Like most bloggers, I collect and use data contained in log files. The information in the log files include your IP (internet protocol) address, your ISP, the browser used to visit this site, the time you visited the site and which pages you visited throughout the site. The information is analyzed in aggregate form only and no personally identifiable information is tracked.

Cookies and Web Beacons

While I don't use cookies on this site, the provider of this platform (blogger.com) and any advertisers (currently Google Adsense) I choose to work with may use cookies. I can't access or control these cookies once the advertisers have set them. Please visit the advertiser's website for for more information on their privacy policies.

You can chose to disable or selectively turn off cookies in your browser settings.


Some of the links on this blog go to external websites. Please be aware that I am not responsible for the privacy practices of these websites.

Advertisers on beginnersstockinvesting.blogspot.com may collect and use information (but not your name, address, email address, or telephone number) about your visits to this and other websites in order to provide advertisements about goods and services of interest to you. If you would like more information about this practice or to find out more about your choices in not having this information used by these companies, you can visit Google's Advertising and Privacy page.

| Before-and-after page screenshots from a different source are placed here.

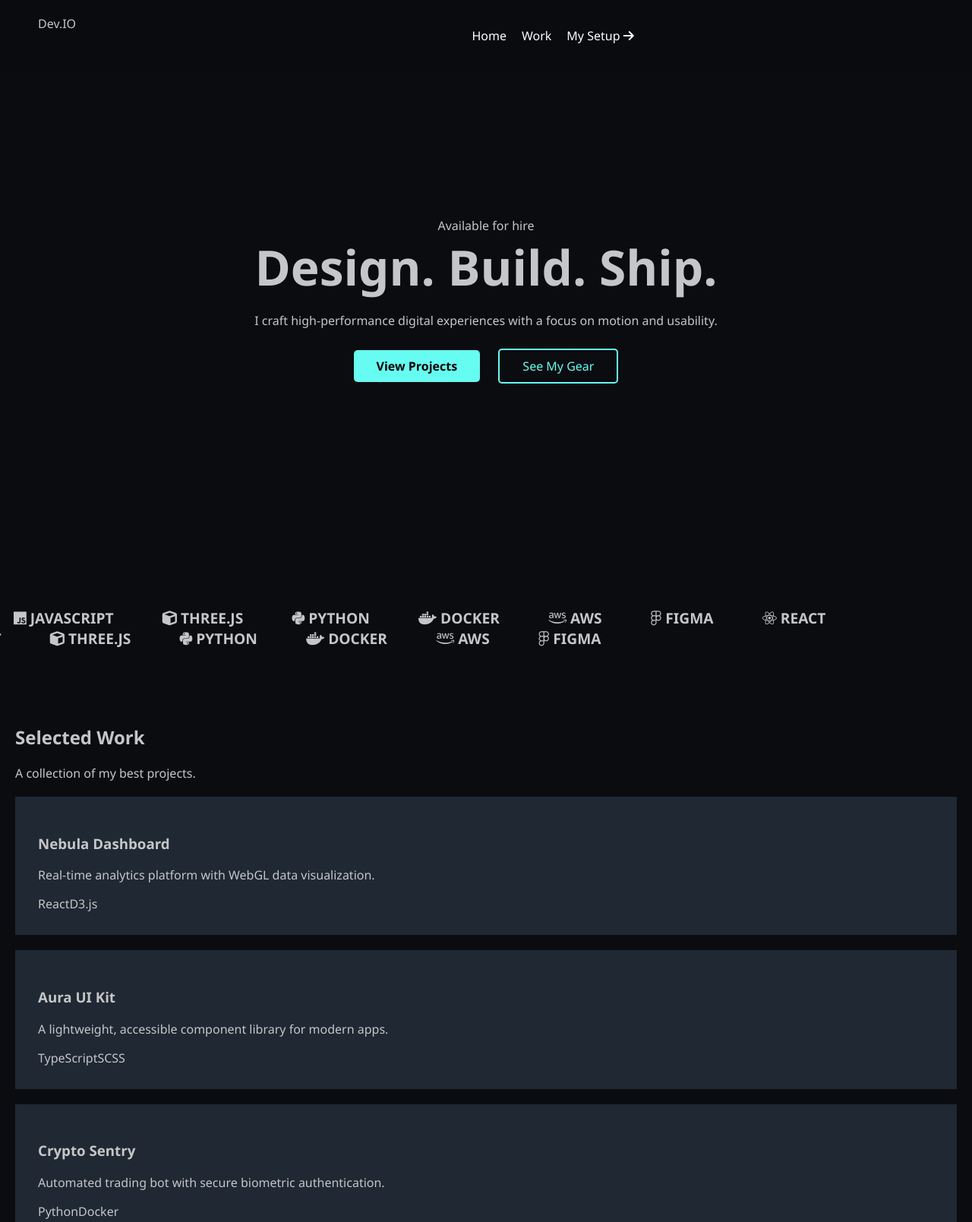
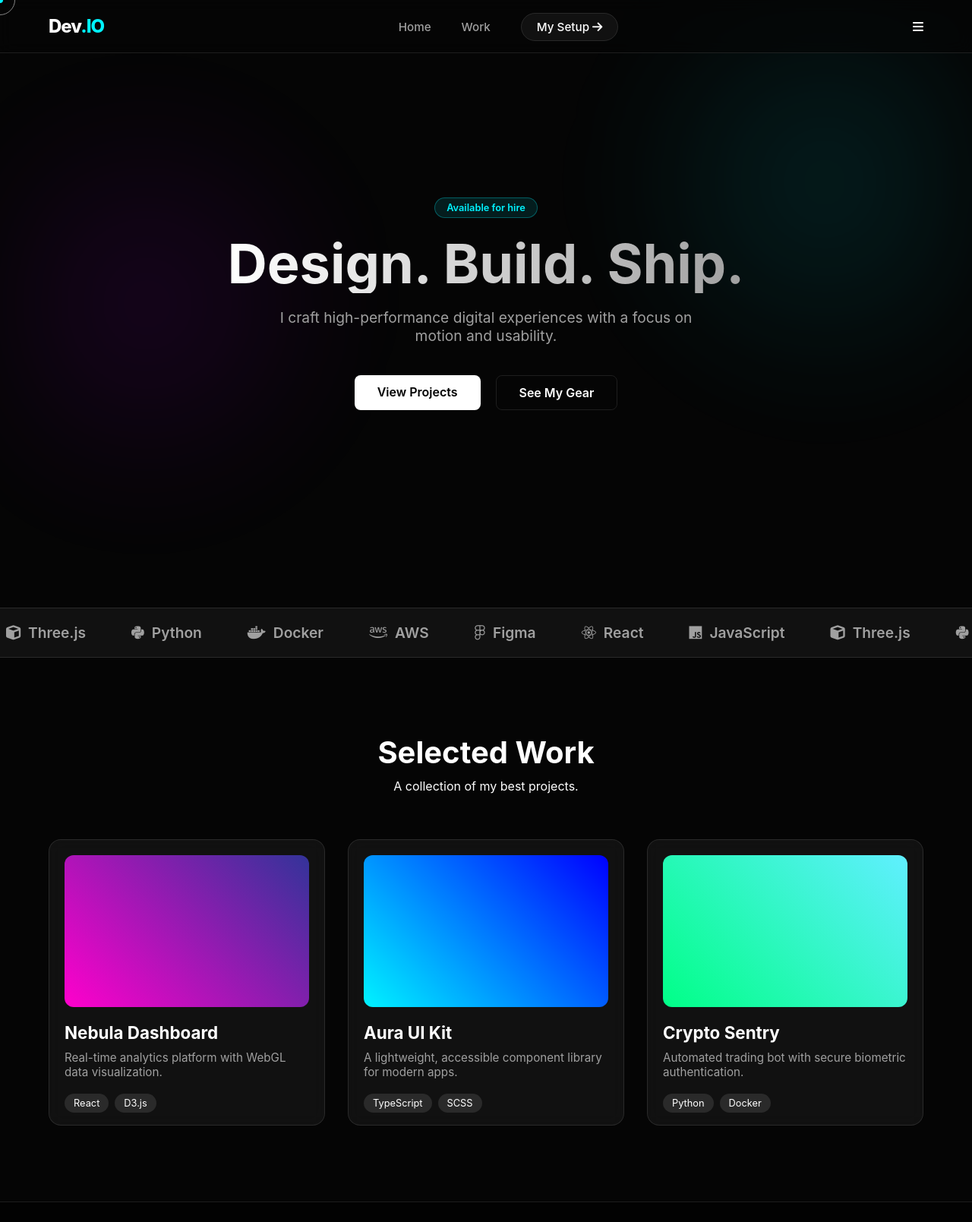
Before and after one commit to StupidityInc/Portfolio, a plain HTML site: page index.html in a window 1280 px wide. Shown: the top 1609 px of the page at 76% size. Drawn offline with Linux system fonts and the light colour scheme.

Commit message:
Refactor CSS variables and styles for consistency

```diff
--- a/styles.css
+++ b/styles.css
@@ -1,73 +1,135 @@
-/* --- Base Variables --- */
+/* --- Variables & Reset --- */
 :root {
-  --bg-color: #0b0c10;
-  --bg-secondary: #1f2833;
-  --accent: #66fcf1; /* Cyberpunk Cyan */
-  --text-main: #c5c6c7;
-  --sidebar-bg: #161b22;
-  --ide-bg: #0d1117;
+  --bg-color: #050505;
+  --text-main: #ffffff;
+  --text-muted: #a0a0a0;
+  --accent: #00f3ff; /* Neon Cyan */
+  --accent-2: #bd00ff; /* Neon Purple */
+  --glass-bg: rgba(255, 255, 255, 0.05);
+  --glass-border: rgba(255, 255, 255, 0.1);
+  --card-hover: rgba(255, 255, 255, 0.1);
+  --font-main: 'Inter', sans-serif;
 }
 
-body { background-color: var(--bg-color); color: var(--text-main); margin: 0; font-family: 'Segoe UI', monospace; overflow-x: hidden; }
+* { margin: 0; padding: 0; box-sizing: border-box; font-family: var(--font-main); cursor: none; /* Hide default cursor */ }
 
-/* Matrix Background Canvas */
-#matrixCanvas {
-  position: fixed; top: 0; left: 0; width: 100%; height: 100%; z-index: -1; opacity: 0.15;
+body {
+  background-color: var(--bg-color);
+  color: var(--text-main);
+  overflow-x: hidden;
+  position: relative;
 }
 
-/* --- IDE Layout for setup.html --- */
-.setup-container { display: flex; align-items: center; justify-content: center; min-height: 100vh; padding-top: 60px; }
-.ide-window {
-  display: flex; width: 90%; max-width: 1000px; height: 600px;
-  background: var(--ide-bg); border: 1px solid #30363d; border-radius: 8px; overflow: hidden;
-  box-shadow: 0 0 50px rgba(102, 252, 241, 0.1);
+a { text-decoration: none; color: inherit; transition: 0.3s; cursor: none; }
+
+/* --- Animated Background Mesh --- */
+.background-mesh {
+  position: fixed; top: 0; left: 0; width: 100vw; height: 100vh; z-index: -1;
+  background: radial-gradient(circle at 15% 50%, rgba(189, 0, 255, 0.15), transparent 25%),
+              radial-gradient(circle at 85% 30%, rgba(0, 243, 255, 0.15), transparent 25%);
+  filter: blur(80px); opacity: 0.8; pointer-events: none;
 }
 
-/* Sidebar */
-.ide-sidebar { width: 220px; background: var(--sidebar-bg); border-right: 1px solid #30363d; display: flex; flex-direction: column; }
-.sidebar-header { padding: 10px 15px; font-size: 0.8rem; font-weight: bold; color: #8b949e; letter-spacing: 1px; }
-.file-item {
-  padding: 8px 15px; cursor: pointer; display: flex; align-items: center; gap: 10px; font-size: 0.9rem; color: #c9d1d9; border-left: 2px solid transparent;
+/* --- Custom Cursor --- */
+.cursor-dot, .cursor-outline {
+  position: fixed; top: 0; left: 0; transform: translate(-50%, -50%); border-radius: 50%; z-index: 9999; pointer-events: none;
 }
-.file-item:hover { background: #21262d; }
-.file-item.active { background: #21262d; border-left: 2px solid var(--accent); color: #fff; }
-.file-icon { width: 15px; }
-.json-icon { color: #f1e05a; }
-.md-icon { color: #519aba; }
-.sh-icon { color: #89e051; }
+.cursor-dot { width: 8px; height: 8px; background-color: var(--accent); }
+.cursor-outline {
+  width: 40px; height: 40px; border: 1px solid rgba(255, 255, 255, 0.5);
+  transition: width 0.2s, height 0.2s, background-color 0.2s;
+}
+/* Cursor Hover State (managed by JS) */
+body.hovering .cursor-outline {
+  width: 60px; height: 60px; background-color: rgba(255, 255, 255, 0.1); border-color: transparent;
+}
 
-/* Main Content */
-.ide-content { flex: 1; display: flex; flex-direction: column; }
-.ide-tabs { display: flex; background: var(--sidebar-bg); height: 35px; border-bottom: 1px solid #30363d; }
-.tab {
-  padding: 0 20px; display: flex; align-items: center; font-size: 0.9rem; cursor: pointer; color: #8b949e; border-right: 1px solid #30363d;
+/* --- Glass Navbar --- */
+.navbar {
+  position: fixed; top: 0; width: 100%; padding: 20px 5%; display: flex; justify-content: space-between; align-items: center; z-index: 100;
+  backdrop-filter: blur(10px); background: rgba(5, 5, 5, 0.6); border-bottom: 1px solid var(--glass-border);
 }
-.tab.active { background: var(--ide-bg); color: #fff; border-top: 2px solid var(--accent); }
+.logo { font-size: 1.5rem; font-weight: 800; letter-spacing: -1px; }
+.logo .accent { color: var(--accent); }
+.nav-links { display: flex; gap: 40px; list-style: none; align-items: center; }
+.nav-links a { font-size: 0.95rem; font-weight: 500; color: var(--text-muted); }
+.nav-links a:hover { color: var(--text-main); }
+.nav-btn {
+  padding: 8px 20px; border: 1px solid var(--glass-border); border-radius: 50px; color: var(--text-main) !important;
+  background: var(--glass-bg);
+}
+.nav-btn:hover { background: var(--accent); color: #000 !important; border-color: var(--accent); }
 
-.code-view { padding: 20px; font-family: 'Consolas', monospace; overflow-y: auto; height: 100%; }
-.markdown-view h1 { color: var(--accent); font-size: 1.5rem; }
-.markdown-view ul { margin-left: 20px; }
-.markdown-view li { margin-bottom: 5px; }
+/* --- Hero Section --- */
+.hero { height: 100vh; display: flex; align-items: center; justify-content: center; text-align: center; padding: 0 20px; }
+.pill {
+  display: inline-block; padding: 5px 15px; border-radius: 20px; background: rgba(0, 243, 255, 0.1);
+  color: var(--accent); font-size: 0.8rem; font-weight: 600; margin-bottom: 20px; border: 1px solid rgba(0, 243, 255, 0.3);
+}
+.hero h1 { font-size: 4.5rem; line-height: 1.1; margin-bottom: 20px; background: linear-gradient(to right, #fff, #a0a0a0); -webkit-background-clip: text; color: transparent; }
+.description { font-size: 1.2rem; color: var(--text-muted); max-width: 600px; margin: 0 auto 40px; }
+.cta-group { display: flex; gap: 20px; justify-content: center; }
+.btn { padding: 12px 30px; border-radius: 8px; font-weight: 600; font-size: 1rem; }
+.primary { background: var(--text-main); color: #000; }
+.primary:hover { transform: translateY(-2px); box-shadow: 0 10px 20px rgba(255,255,255,0.2); }
+.secondary { background: transparent; border: 1px solid var(--glass-border); color: var(--text-main); }
+.secondary:hover { border-color: var(--text-main); background: var(--glass-bg); }
 
-/* Code Syntax Highlighting */
-.key { color: #7ee787; } .string { color: #a5d6ff; } .comment { color: #8b949e; }
-.keyword { color: #ff7b72; } .function { color: #d2a8ff; }
+/* --- Infinite Marquee --- */
+.marquee-container { background: var(--glass-bg); border-top: 1px solid var(--glass-border); border-bottom: 1px solid var(--glass-border); padding: 20px 0; overflow: hidden; }
+.marquee-content { display: flex; gap: 60px; animation: scroll 20s linear infinite; white-space: nowrap; }
+.marquee-content span { font-size: 1.2rem; font-weight: 600; color: var(--text-muted); display: flex; align-items: center; gap: 10px; }
+@keyframes scroll { 0% { transform: translateX(0); } 100% { transform: translateX(-100%); } }
 
-/* --- Marquee --- */
-.tech-marquee { background: var(--accent); color: #000; padding: 10px 0; overflow: hidden; white-space: nowrap; transform: rotate(-2deg); margin: 50px 0; }
-.marquee-content { display: inline-block; animation: scroll 20s linear infinite; }
-.marquee-content span { font-weight: bold; font-size: 1.2rem; margin: 0 30px; text-transform: uppercase; }
-@keyframes scroll { 0% { transform: translateX(0); } 100% { transform: translateX(-50%); } }
+/* --- Work Section & Cards --- */
+.section { padding: 100px 5%; }
+.section-header { text-align: center; margin-bottom: 60px; }
+.section-header h2 { font-size: 2.5rem; margin-bottom: 10px; }
+.projects-grid { display: grid; grid-template-columns: repeat(auto-fit, minmax(320px, 1fr)); gap: 30px; }
+.glass-card {
+  background: var(--glass-bg); border: 1px solid var(--glass-border); border-radius: 16px; padding: 20px;
+  backdrop-filter: blur(10px); transition: transform 0.3s, border-color 0.3s; overflow: hidden;
+}
+.glass-card:hover { border-color: var(--accent); transform: translateY(-5px); box-shadow: 0 20px 40px rgba(0,0,0,0.5); }
+.card-image { height: 200px; border-radius: 12px; margin-bottom: 20px; }
+.gradient-1 { background: linear-gradient(45deg, #ff00cc, #333399); }
+.gradient-2 { background: linear-gradient(45deg, #00f3ff, #0000ff); }
+.gradient-3 { background: linear-gradient(45deg, #00ff87, #60efff); }
+.card-info h3 { font-size: 1.4rem; margin-bottom: 10px; }
+.card-info p { color: var(--text-muted); font-size: 0.95rem; margin-bottom: 20px; }
+.tags span { font-size: 0.8rem; padding: 5px 12px; background: rgba(255,255,255,0.1); border-radius: 20px; margin-right: 8px; }
 
-/* (Include previous Navbar and Hero styles here, keeping colors consistent with above) */
-.navbar { position: fixed; width: 100%; padding: 20px 50px; display: flex; justify-content: space-between; z-index: 100; background: rgba(11, 12, 16, 0.9); }
-.nav-links { list-style: none; display: flex; gap: 20px; }
-.nav-links a { text-decoration: none; color: #fff; font-weight: 500; }
-.hero { height: 100vh; display: flex; align-items: center; justify-content: center; text-align: center; }
-.hero h1 { font-size: 4rem; margin: 0; }
-.btn { padding: 10px 30px; border-radius: 5px; text-decoration: none; margin: 10px; display: inline-block; transition: 0.3s; }
-.primary { background: var(--accent); color: #000; font-weight: bold; }
-.secondary { border: 2px solid var(--accent); color: var(--accent); }
-.secondary:hover { background: var(--accent); color: #000; }
-.section { padding: 80px 20px; }
-.project-card { background: var(--bg-secondary); padding: 30px; margin: 20px 0; border-
+/* --- SETUP PAGE STYLES --- */
+.back-floater {
+  position: fixed; top: 100px; left: 5%; display: flex; align-items: center; gap: 10px;
+  padding: 10px 20px; background: var(--glass-bg); border: 1px solid var(--glass-border);
+  border-radius: 50px; backdrop-filter: blur(10px); z-index: 90;
+}
+.back-floater:hover { background: var(--accent); color: #000; border-color: var(--accent); }
+
+.setup-page { padding-top: 150px; padding-bottom: 100px; max-width: 1000px; margin: 0 auto; }
+.setup-header { text-align: center; margin-bottom: 80px; }
+.setup-header h1 { font-size: 3.5rem; margin-bottom: 15px; }
+
+.category-title { font-size: 1.5rem; margin-bottom: 30px; display: flex; align-items: center; gap: 10px; color: var(--accent); }
+.setup-grid { display: grid; grid-template-columns: repeat(auto-fill, minmax(220px, 1fr)); gap: 20px; margin-bottom: 80px; }
+
+.setup-card { text-align: center; padding: 30px 20px; }
+.icon-box { font-size: 2.5rem; margin-bottom: 20px; color: var(--text-main); }
+.setup-card h3 { font-size: 1.1rem; margin-bottom: 10px; }
+.setup-card p { font-size: 0.85rem; color: var(--text-muted); line-height: 1.5; }
+
+/* Footer */
+.glass-footer { border-top: 1px solid var(--glass-border); padding: 40px 0; background: rgba(0,0,0,0.5); margin-top: auto; }
+.footer-content { display: flex; justify-content: space-between; align-items: center; padding: 0 5%; }
+.socials a { font-size: 1.2rem; margin-left: 20px; color: var(--text-muted); }
+.socials a:hover { color: var(--text-main); }
+
+/* Mobile */
+@media (max-width: 768px) {
+  .hero h1 { font-size: 3rem; }
+  .nav-links { display: none; }
+  .hamburger { display: block; font-size: 1.5rem; }
+  .setup-grid { grid-template-columns: 1fr; }
+  .back-floater { top: auto; bottom: 20px; left: 50%; transform: translateX(-50%); width: 80%; justify-content: center; }
+}
```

If you wish to opt out of Advertising companies tracking and tailoring advertisements to your surfing patterns you may do so at Network Advertising Initiative.

Google uses the Doubleclick DART cookie to serve ads across it's Adsense network and you can get further information regarding the DART cookie at Doubleclick as well as opt out options at Google's Privacy Center.

This privacy statement was last updated August 2009.

Tuesday, January 22, 2008

About Stock Market Investing For Beginners

What is Stock Market Investing For Beginners and why did I create it?

I started the Stock Market Investing For Beginners blog as a way of documenting everything I've learned about investing over the years. I will be writing articles covering a wide range of topics. Subjects I'll cover include fundamental and technical analysis, growth and value investing as well as the teachings of some of the finance world's greatest minds. People like Benjamin Graham, Warren Buffett, Peter Lynch and others.

And what about me? I'm an amateur investor managing my own portfolio. Although I studied finance theory formally many years ago, I have never worked in the industry. I am not a professional so take what you read here with a grain of salt. Having said that, hopefully beginners will be able to get a lot of useful information from this website.

If you have and questions or suggestions for improvement of Stock Market Investing For Beginners, you can contact me at australian(dot)investor(at)gmail(dot)com.